**WORK TO BE COMPLETED:**
All entries are to be copied exactly, with pictures removed.

[Edit difference data]
====

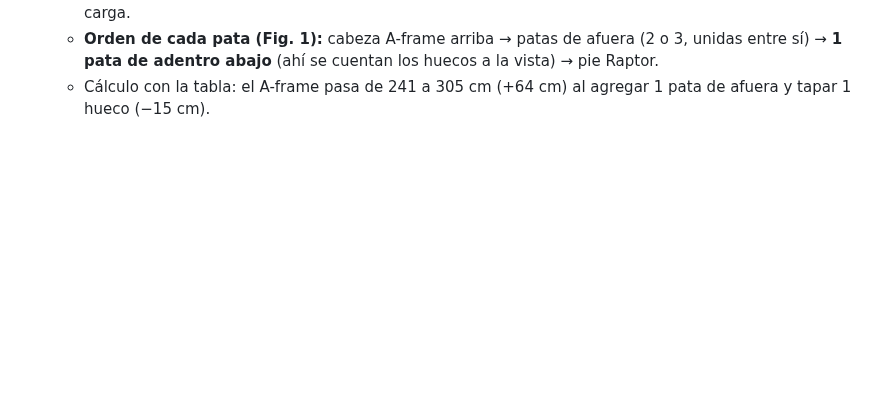
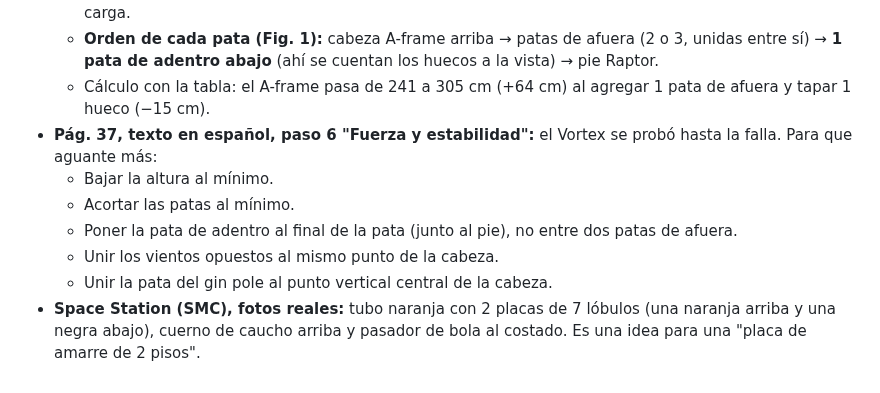
Before and after one commit to janerictenesaca-alt/Aventuras-con-janeric, a Markdown page: bipode/notas-archivos.md, the part around the change. Drawn GitHub-style; blank space fills up the shorter version.

Commit message:
Notas del manual Vortex, página 37, y Space Station
Co-Authored-By: Claude Opus 5.5 <noreply@anthropic.com>
Claude-Session: https://claude.ai/code/session_01Q7twjeMED9RCDGUu8YnM8k

```diff
--- a/bipode/notas-archivos.md
+++ b/bipode/notas-archivos.md
@@ -165,3 +165,10 @@ Medidas sacadas de la foto, usando como referencia la pata de arriba (Ø 50,8 mm
   - Factor de diseño 4:1. La carga de trabajo es la fuerza aplicada, que puede ser mayor que el peso de la carga.
   - **Orden de cada pata (Fig. 1):** cabeza A-frame arriba → patas de afuera (2 o 3, unidas entre sí) → **1 pata de adentro abajo** (ahí se cuentan los huecos a la vista) → pie Raptor.
   - Cálculo con la tabla: el A-frame pasa de 241 a 305 cm (+64 cm) al agregar 1 pata de afuera y tapar 1 hueco (−15 cm).
+- **Pág. 37, texto en español, paso 6 "Fuerza y estabilidad":** el Vortex se probó hasta la falla. Para que aguante más:
+  - Bajar la altura al mínimo.
+  - Acortar las patas al mínimo.
+  - Poner la pata de adentro al final de la pata (junto al pie), no entre dos patas de afuera.
+  - Unir los vientos opuestos al mismo punto de la cabeza.
+  - Unir la pata del gin pole al punto vertical central de la cabeza.
+- **Space Station (SMC), fotos reales:** tubo naranja con 2 placas de 7 lóbulos (una naranja arriba y una negra abajo), cuerno de caucho arriba y pasador de bola al costado. Es una idea para una "placa de amarre de 2 pisos".
```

====

**WRITTEN RESPONSE:**
Before and after one commit to janerictenesaca-alt/Aventuras-con-janeric, a Markdown page: bipode/notas-archivos.md, the part around the change. Drawn GitHub-style; blank space fills up the shorter version.

Commit message:
Notas del manual Vortex, página 37, y Space Station
Co-Authored-By: Claude Opus 5.5 <noreply@anthropic.com>
Claude-Session: https://claude.ai/code/session_01Q7twjeMED9RCDGUu8YnM8k

```diff
--- a/bipode/notas-archivos.md
+++ b/bipode/notas-archivos.md
@@ -165,3 +165,10 @@ Medidas sacadas de la foto, usando como referencia la pata de arriba (Ø 50,8 mm
   - Factor de diseño 4:1. La carga de trabajo es la fuerza aplicada, que puede ser mayor que el peso de la carga.
   - **Orden de cada pata (Fig. 1):** cabeza A-frame arriba → patas de afuera (2 o 3, unidas entre sí) → **1 pata de adentro abajo** (ahí se cuentan los huecos a la vista) → pie Raptor.
   - Cálculo con la tabla: el A-frame pasa de 241 a 305 cm (+64 cm) al agregar 1 pata de afuera y tapar 1 hueco (−15 cm).
+- **Pág. 37, texto en español, paso 6 "Fuerza y estabilidad":** el Vortex se probó hasta la falla. Para que aguante más:
+  - Bajar la altura al mínimo.
+  - Acortar las patas al mínimo.
+  - Poner la pata de adentro al final de la pata (junto al pie), no entre dos patas de afuera.
+  - Unir los vientos opuestos al mismo punto de la cabeza.
+  - Unir la pata del gin pole al punto vertical central de la cabeza.
+- **Space Station (SMC), fotos reales:** tubo naranja con 2 placas de 7 lóbulos (una naranja arriba y una negra abajo), cuerno de caucho arriba y pasador de bola al costado. Es una idea para una "placa de amarre de 2 pisos".
```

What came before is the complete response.